## ACTIVITY
Look through the entries below and report every line that has "commit".

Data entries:
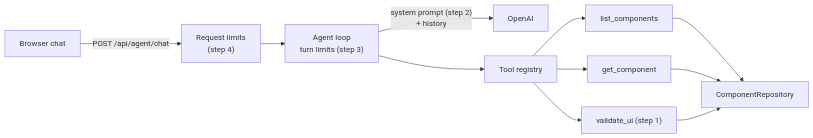
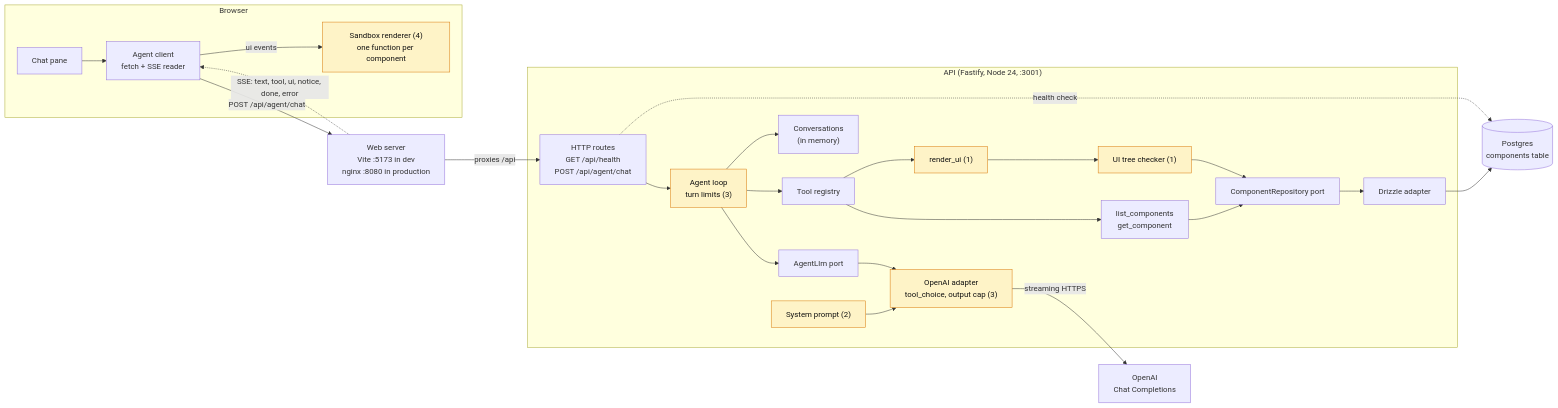
The first of 2 diagrams in daniel-super-secret-workflow/plans/agent-guardrails.md (daniel-citrus/genui-prototype), drawn with Mermaid before and after one commit. The commit also changed other lines of this file and 7 other files, not shown here.

First line of the commit message:
Add guardrails goals and the request limits plan

````diff
--- a/daniel-super-secret-workflow/plans/agent-guardrails.md
+++ b/daniel-super-secret-workflow/plans/agent-guardrails.md
@@ -31,13 +36,52 @@
 ```mermaid
 flowchart LR
-  Client["Browser chat"] -- "POST /api/agent/chat" --> Limits["Request limits<br/>(step 4)"]
-  Limits --> Loop["Agent loop<br/>turn limits (step 3)"]
-  Loop -- "system prompt (step 2)<br/>+ history" --> LLM["OpenAI"]
-  Loop --> Registry["Tool registry"]
-  Registry --> List["list_components"]
-  Registry --> Get["get_component"]
-  Registry --> Validate["validate_ui (step 1)"]
-  List --> Port["ComponentRepository"]
-  Get --> Port
-  Validate --> Port
+  subgraph Browser
+    Chat["Chat pane"]
+    Client["Agent client<br/>fetch + SSE reader"]
+    Sandbox["Sandbox renderer (4)<br/>one function per component"]
+    Chat --> Client
+    Client -- "ui events" --> Sandbox
+  end
+
+  Edge["Web server<br/>Vite :5173 in dev<br/>nginx :8080 in production"]
+
+  subgraph API ["API (Fastify, Node 24, :3001)"]
+    Routes["HTTP routes<br/>GET /api/health<br/>POST /api/agent/chat"]
+    Loop["Agent loop<br/>turn limits (3)"]
+    Prompt["System prompt (2)"]
+    Convos["Conversations<br/>(in memory)"]
+    Tools["Tool registry"]
+    ListGet["list_components<br/>get_component"]
+    Render["render_ui (1)"]
+    Checker["UI tree checker (1)"]
+    LlmPort["AgentLlm port"]
+    RepoPort["ComponentRepository port"]
+    OpenAIAdapter["OpenAI adapter<br/>tool_choice, output cap (3)"]
+    DbAdapter["Drizzle adapter"]
+    Routes --> Loop
+    Loop --> Convos
+    Loop --> Tools
+    Loop --> LlmPort
+    Prompt --> OpenAIAdapter
+    Tools --> ListGet
+    Tools --> Render
+    Render --> Checker
+    ListGet --> RepoPort
+    Checker --> RepoPort
+    LlmPort --> OpenAIAdapter
+    RepoPort --> DbAdapter
+  end
+
+  OpenAI["OpenAI<br/>Chat Completions"]
+  DB[("Postgres<br/>components table")]
+
+  Client -- "POST /api/agent/chat" --> Edge
+  Edge -- "proxies /api" --> Routes
+  Edge -. "SSE: text, tool, ui, notice, done, error" .-> Client
+  OpenAIAdapter -- "streaming HTTPS" --> OpenAI
+  DbAdapter --> DB
+  Routes -. "health check" .-> DB
+
+  classDef changed fill:#fef3c7,stroke:#d97706,color:#111;
+  class Sandbox,Loop,Prompt,Render,Checker,OpenAIAdapter changed;
 ```
````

## TASK OUTPUT
The first of 2 diagrams in daniel-super-secret-workflow/plans/agent-guardrails.md (daniel-citrus/genui-prototype), drawn with Mermaid before and after one commit. The commit also changed other lines of this file and 7 other files, not shown here.
First line of the commit message:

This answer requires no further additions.